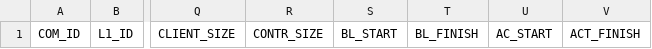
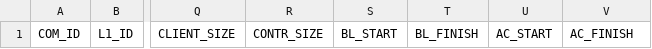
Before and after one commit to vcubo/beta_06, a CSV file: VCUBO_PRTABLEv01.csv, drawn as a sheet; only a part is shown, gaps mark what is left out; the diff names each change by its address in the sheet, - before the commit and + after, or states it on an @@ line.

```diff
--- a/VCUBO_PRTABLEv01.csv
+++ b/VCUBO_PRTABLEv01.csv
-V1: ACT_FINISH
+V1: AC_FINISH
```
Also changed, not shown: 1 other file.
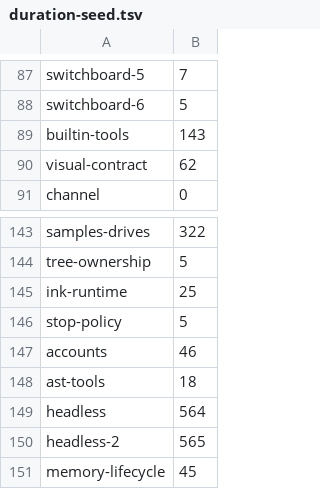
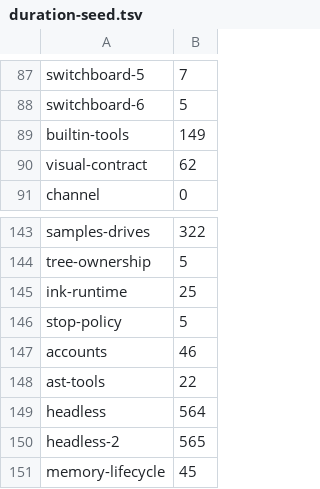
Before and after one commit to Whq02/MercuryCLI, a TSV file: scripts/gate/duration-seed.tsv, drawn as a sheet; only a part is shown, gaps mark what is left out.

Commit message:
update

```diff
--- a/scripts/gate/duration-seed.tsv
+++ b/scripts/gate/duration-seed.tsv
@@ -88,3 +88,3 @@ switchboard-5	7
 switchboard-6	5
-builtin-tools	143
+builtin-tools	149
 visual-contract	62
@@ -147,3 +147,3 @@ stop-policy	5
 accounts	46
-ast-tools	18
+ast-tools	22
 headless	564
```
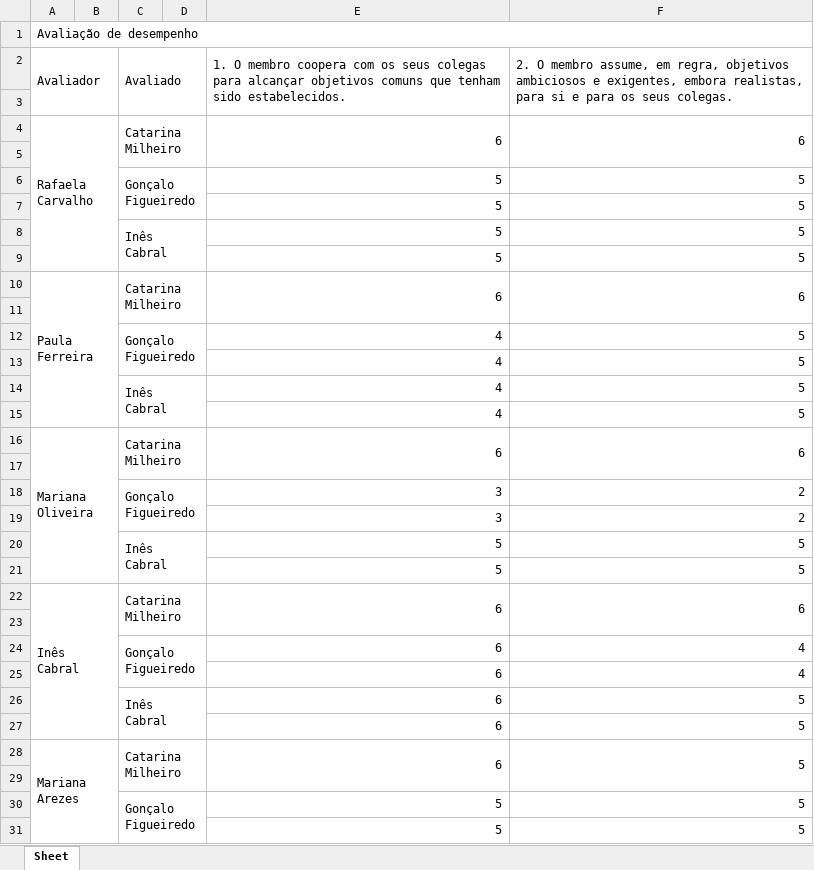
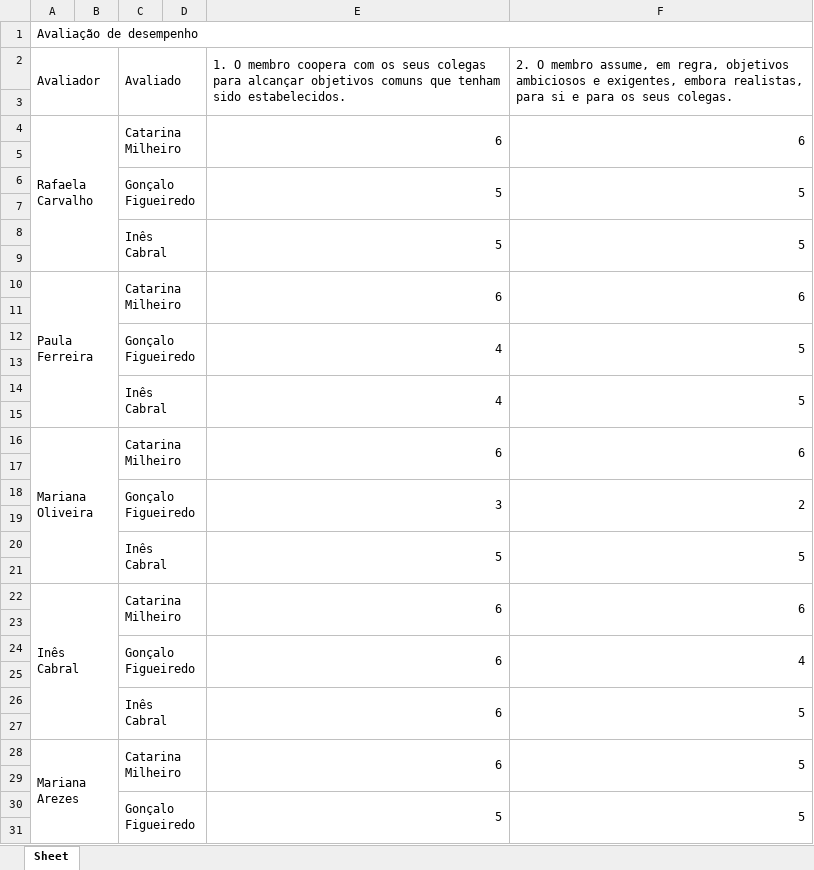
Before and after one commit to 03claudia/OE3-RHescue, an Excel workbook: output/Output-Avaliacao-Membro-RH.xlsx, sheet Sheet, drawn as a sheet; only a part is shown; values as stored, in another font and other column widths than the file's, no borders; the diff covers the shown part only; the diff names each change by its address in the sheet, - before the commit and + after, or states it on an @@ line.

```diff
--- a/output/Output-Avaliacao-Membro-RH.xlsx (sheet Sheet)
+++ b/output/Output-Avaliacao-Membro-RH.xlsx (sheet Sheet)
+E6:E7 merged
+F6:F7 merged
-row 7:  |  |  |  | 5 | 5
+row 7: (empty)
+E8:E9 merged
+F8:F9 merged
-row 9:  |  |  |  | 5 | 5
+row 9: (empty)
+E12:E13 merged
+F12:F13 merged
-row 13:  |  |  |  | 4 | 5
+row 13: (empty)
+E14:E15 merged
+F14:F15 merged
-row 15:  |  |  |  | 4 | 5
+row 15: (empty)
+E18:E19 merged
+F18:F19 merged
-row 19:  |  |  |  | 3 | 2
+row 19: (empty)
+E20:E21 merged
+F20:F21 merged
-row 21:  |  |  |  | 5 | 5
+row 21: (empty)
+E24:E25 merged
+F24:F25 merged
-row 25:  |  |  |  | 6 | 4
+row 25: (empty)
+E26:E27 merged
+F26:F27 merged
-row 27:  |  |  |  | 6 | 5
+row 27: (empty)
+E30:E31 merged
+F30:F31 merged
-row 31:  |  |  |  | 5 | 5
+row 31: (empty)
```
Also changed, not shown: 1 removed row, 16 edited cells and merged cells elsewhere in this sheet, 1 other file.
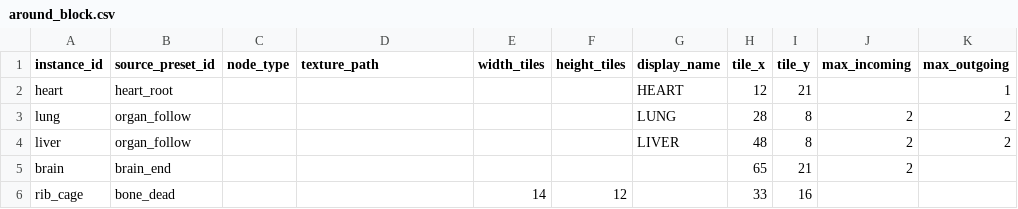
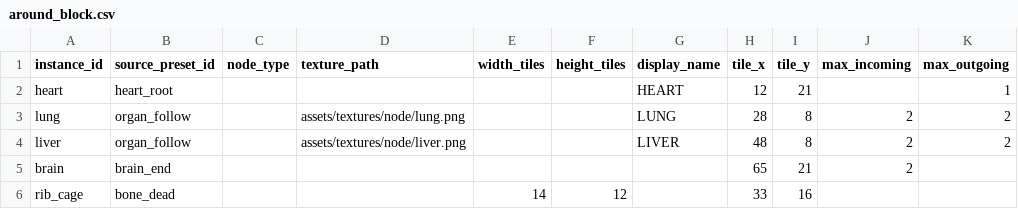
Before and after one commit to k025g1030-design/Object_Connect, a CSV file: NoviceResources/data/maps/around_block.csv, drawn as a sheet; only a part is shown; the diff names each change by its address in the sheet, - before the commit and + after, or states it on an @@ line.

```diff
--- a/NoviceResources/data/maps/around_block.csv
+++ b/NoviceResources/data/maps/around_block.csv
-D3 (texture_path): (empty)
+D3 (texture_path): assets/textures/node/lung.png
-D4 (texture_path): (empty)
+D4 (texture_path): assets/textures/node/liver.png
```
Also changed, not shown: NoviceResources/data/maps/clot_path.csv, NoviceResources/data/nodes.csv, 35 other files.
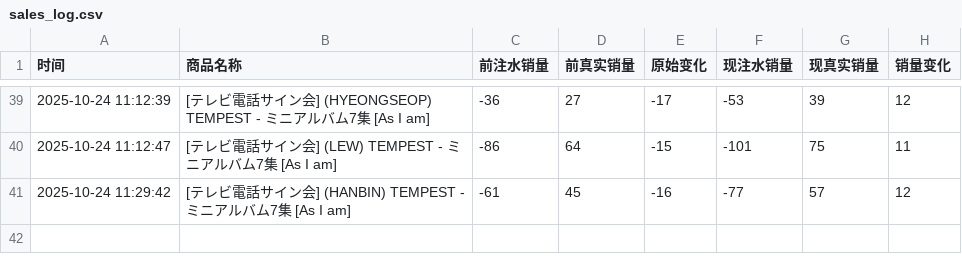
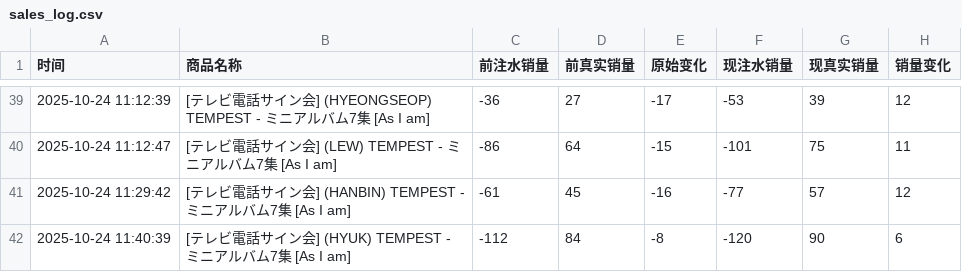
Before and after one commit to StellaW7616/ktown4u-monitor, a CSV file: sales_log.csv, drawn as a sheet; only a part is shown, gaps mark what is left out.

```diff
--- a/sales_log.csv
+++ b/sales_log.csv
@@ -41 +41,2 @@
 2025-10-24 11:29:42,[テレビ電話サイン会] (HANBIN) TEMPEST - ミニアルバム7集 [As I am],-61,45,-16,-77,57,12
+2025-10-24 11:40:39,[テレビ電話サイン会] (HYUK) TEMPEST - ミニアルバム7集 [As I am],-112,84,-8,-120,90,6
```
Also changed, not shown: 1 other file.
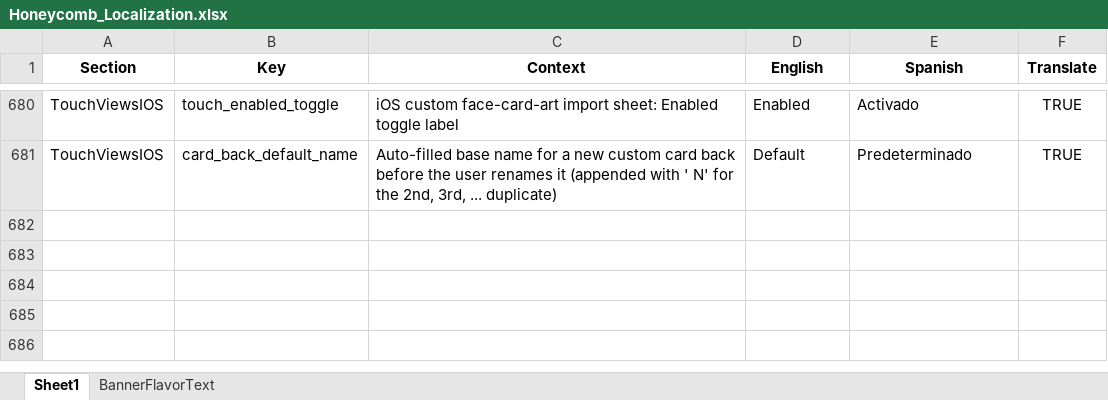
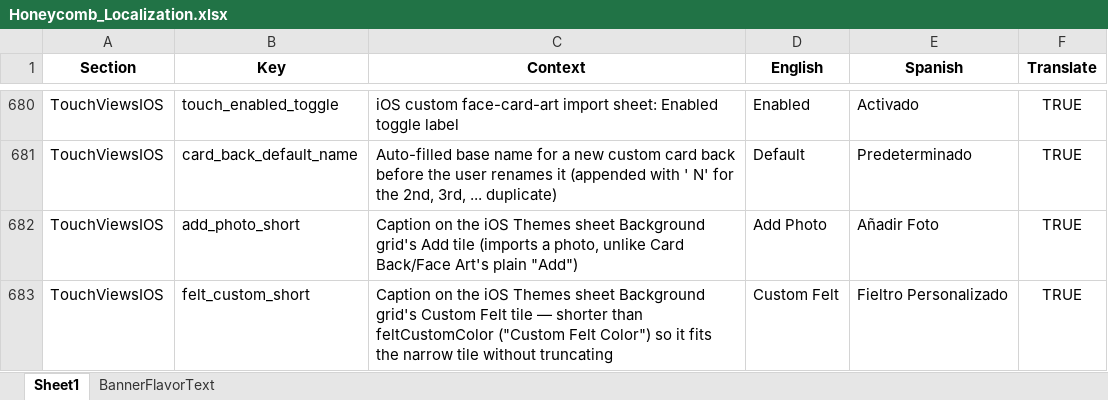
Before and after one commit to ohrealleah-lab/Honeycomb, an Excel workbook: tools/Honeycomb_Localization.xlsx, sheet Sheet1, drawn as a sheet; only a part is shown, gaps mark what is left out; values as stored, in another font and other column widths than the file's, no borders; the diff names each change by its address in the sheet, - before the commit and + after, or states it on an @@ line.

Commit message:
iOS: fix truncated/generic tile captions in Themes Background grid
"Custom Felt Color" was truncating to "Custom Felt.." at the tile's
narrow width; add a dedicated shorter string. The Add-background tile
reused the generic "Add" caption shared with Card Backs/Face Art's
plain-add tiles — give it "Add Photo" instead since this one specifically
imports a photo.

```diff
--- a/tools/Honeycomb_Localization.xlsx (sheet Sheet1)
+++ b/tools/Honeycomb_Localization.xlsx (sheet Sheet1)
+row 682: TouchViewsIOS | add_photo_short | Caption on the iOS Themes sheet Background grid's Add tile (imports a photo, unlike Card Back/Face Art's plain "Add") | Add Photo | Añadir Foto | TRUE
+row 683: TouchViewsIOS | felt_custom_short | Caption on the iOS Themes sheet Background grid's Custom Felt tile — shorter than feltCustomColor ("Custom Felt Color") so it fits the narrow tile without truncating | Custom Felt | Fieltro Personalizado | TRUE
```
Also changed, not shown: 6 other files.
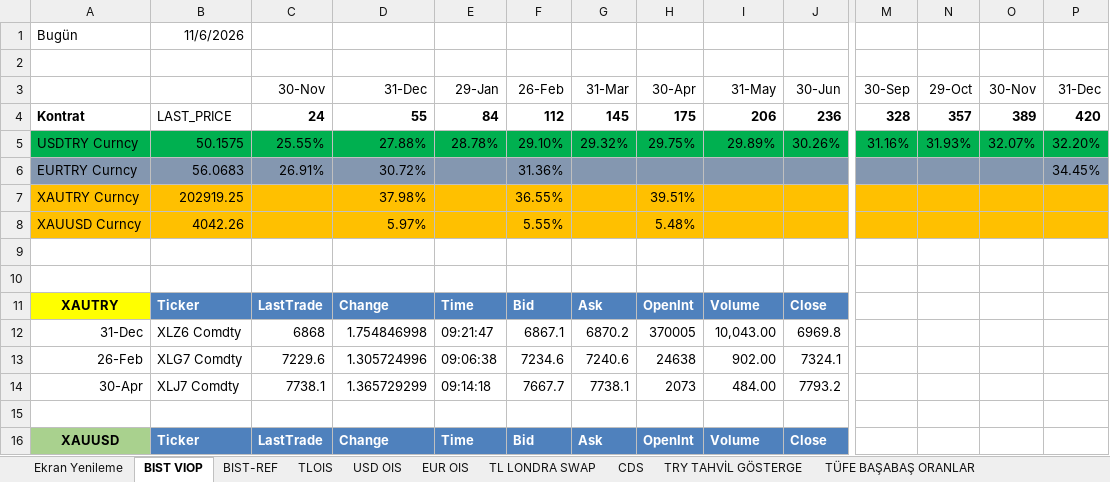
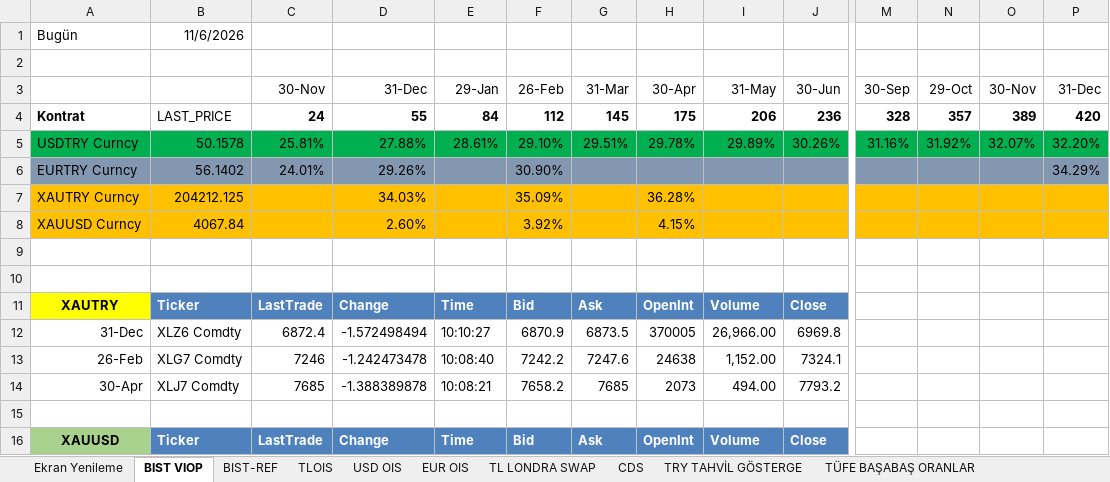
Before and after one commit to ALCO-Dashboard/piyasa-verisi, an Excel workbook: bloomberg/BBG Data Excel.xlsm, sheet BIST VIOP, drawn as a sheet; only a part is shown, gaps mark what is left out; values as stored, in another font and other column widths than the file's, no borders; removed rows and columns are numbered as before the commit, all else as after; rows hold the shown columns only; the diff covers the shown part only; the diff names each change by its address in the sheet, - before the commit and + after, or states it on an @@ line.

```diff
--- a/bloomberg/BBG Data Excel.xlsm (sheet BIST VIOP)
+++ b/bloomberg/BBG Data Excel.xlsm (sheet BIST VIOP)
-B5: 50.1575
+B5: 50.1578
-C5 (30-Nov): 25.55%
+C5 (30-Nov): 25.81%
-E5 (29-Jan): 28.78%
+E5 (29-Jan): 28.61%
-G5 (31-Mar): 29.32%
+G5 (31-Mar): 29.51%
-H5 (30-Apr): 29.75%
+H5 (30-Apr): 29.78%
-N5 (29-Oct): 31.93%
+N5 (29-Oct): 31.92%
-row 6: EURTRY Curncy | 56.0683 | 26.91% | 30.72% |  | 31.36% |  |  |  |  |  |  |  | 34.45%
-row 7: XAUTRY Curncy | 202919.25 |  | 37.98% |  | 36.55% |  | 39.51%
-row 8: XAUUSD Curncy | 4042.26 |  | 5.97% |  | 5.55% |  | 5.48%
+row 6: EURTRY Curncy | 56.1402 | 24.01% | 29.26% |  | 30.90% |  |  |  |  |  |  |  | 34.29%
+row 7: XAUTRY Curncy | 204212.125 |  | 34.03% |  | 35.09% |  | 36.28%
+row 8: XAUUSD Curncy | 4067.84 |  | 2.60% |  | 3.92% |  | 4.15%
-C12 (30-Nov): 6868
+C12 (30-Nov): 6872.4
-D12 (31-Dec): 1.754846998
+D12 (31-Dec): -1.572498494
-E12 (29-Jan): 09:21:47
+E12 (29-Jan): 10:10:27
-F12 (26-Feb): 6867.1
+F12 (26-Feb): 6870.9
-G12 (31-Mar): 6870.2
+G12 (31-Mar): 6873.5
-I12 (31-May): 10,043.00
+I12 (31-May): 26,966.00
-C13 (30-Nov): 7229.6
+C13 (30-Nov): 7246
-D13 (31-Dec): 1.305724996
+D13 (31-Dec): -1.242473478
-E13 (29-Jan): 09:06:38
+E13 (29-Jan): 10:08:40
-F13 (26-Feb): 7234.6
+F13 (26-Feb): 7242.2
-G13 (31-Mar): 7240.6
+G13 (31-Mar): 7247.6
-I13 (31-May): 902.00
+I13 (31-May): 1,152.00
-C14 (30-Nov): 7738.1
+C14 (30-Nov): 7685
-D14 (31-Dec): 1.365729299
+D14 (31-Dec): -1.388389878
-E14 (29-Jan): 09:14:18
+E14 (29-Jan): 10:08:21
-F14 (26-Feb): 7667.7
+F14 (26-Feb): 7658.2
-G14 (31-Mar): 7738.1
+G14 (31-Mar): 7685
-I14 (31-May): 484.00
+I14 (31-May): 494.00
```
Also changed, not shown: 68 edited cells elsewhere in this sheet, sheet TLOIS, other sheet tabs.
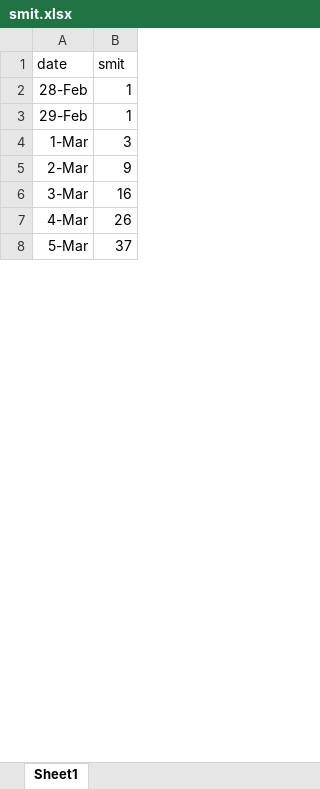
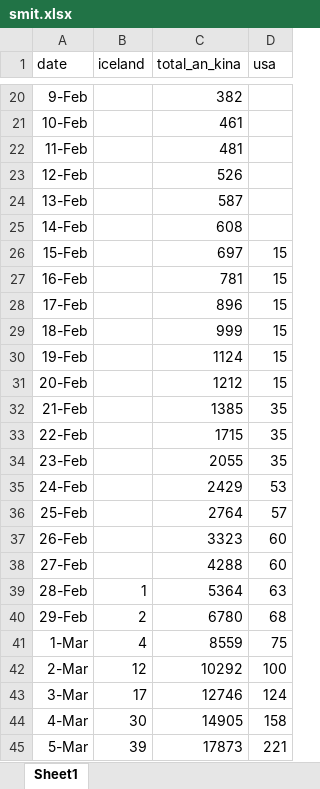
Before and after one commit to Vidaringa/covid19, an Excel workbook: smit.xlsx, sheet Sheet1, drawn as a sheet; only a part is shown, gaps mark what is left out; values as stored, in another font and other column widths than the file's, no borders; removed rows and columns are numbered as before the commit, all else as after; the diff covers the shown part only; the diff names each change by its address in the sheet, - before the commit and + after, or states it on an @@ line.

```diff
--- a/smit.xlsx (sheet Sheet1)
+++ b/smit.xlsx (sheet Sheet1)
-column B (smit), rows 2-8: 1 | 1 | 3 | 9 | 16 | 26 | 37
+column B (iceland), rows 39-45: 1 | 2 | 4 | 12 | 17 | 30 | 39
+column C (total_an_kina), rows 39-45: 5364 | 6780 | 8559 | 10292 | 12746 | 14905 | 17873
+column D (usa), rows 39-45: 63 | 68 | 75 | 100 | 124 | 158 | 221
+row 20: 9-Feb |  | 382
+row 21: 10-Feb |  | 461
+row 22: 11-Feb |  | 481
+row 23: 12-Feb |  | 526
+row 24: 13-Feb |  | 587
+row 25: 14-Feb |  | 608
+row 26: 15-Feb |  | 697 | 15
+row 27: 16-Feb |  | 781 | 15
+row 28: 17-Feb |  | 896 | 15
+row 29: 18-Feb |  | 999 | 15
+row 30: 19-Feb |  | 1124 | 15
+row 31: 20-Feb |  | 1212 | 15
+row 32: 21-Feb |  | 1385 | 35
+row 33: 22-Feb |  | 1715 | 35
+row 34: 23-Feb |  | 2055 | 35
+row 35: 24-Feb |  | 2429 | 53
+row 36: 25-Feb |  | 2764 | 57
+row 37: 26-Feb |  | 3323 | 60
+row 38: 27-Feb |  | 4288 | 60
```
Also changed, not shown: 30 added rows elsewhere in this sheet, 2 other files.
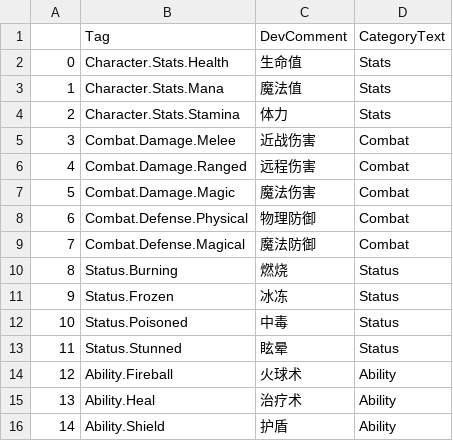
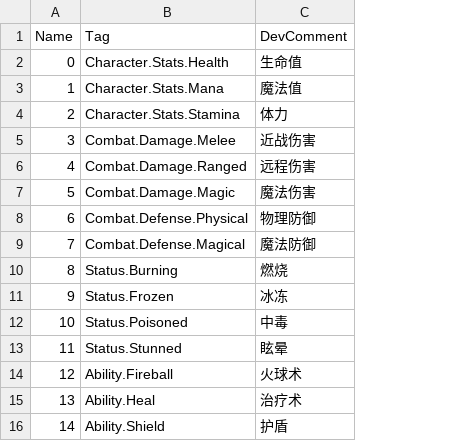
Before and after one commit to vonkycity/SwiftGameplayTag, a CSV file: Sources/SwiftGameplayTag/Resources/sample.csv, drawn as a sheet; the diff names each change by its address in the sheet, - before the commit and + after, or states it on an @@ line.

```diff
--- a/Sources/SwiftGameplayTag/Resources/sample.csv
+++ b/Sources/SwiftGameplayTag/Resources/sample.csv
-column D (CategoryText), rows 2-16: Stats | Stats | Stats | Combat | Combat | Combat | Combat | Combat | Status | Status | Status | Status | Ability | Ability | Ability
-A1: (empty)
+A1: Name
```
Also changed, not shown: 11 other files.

::::::::

**Description of the task:**
The required answer is each line of the data in which the word "changed" appears.

**Response to the task:**
Also changed, not shown: 1 other file.
Also changed, not shown: 1 removed row, 16 edited cells and merged cells elsewhere in this sheet, 1 other file.
Also changed, not shown: NoviceResources/data/maps/clot_path.csv, NoviceResources/data/nodes.csv, 35 other files.
Also changed, not shown: 1 other file.
Also changed, not shown: 6 other files.
Also changed, not shown: 68 edited cells elsewhere in this sheet, sheet TLOIS, other sheet tabs.
Also changed, not shown: 30 added rows elsewhere in this sheet, 2 other files.
Also changed, not shown: 11 other files.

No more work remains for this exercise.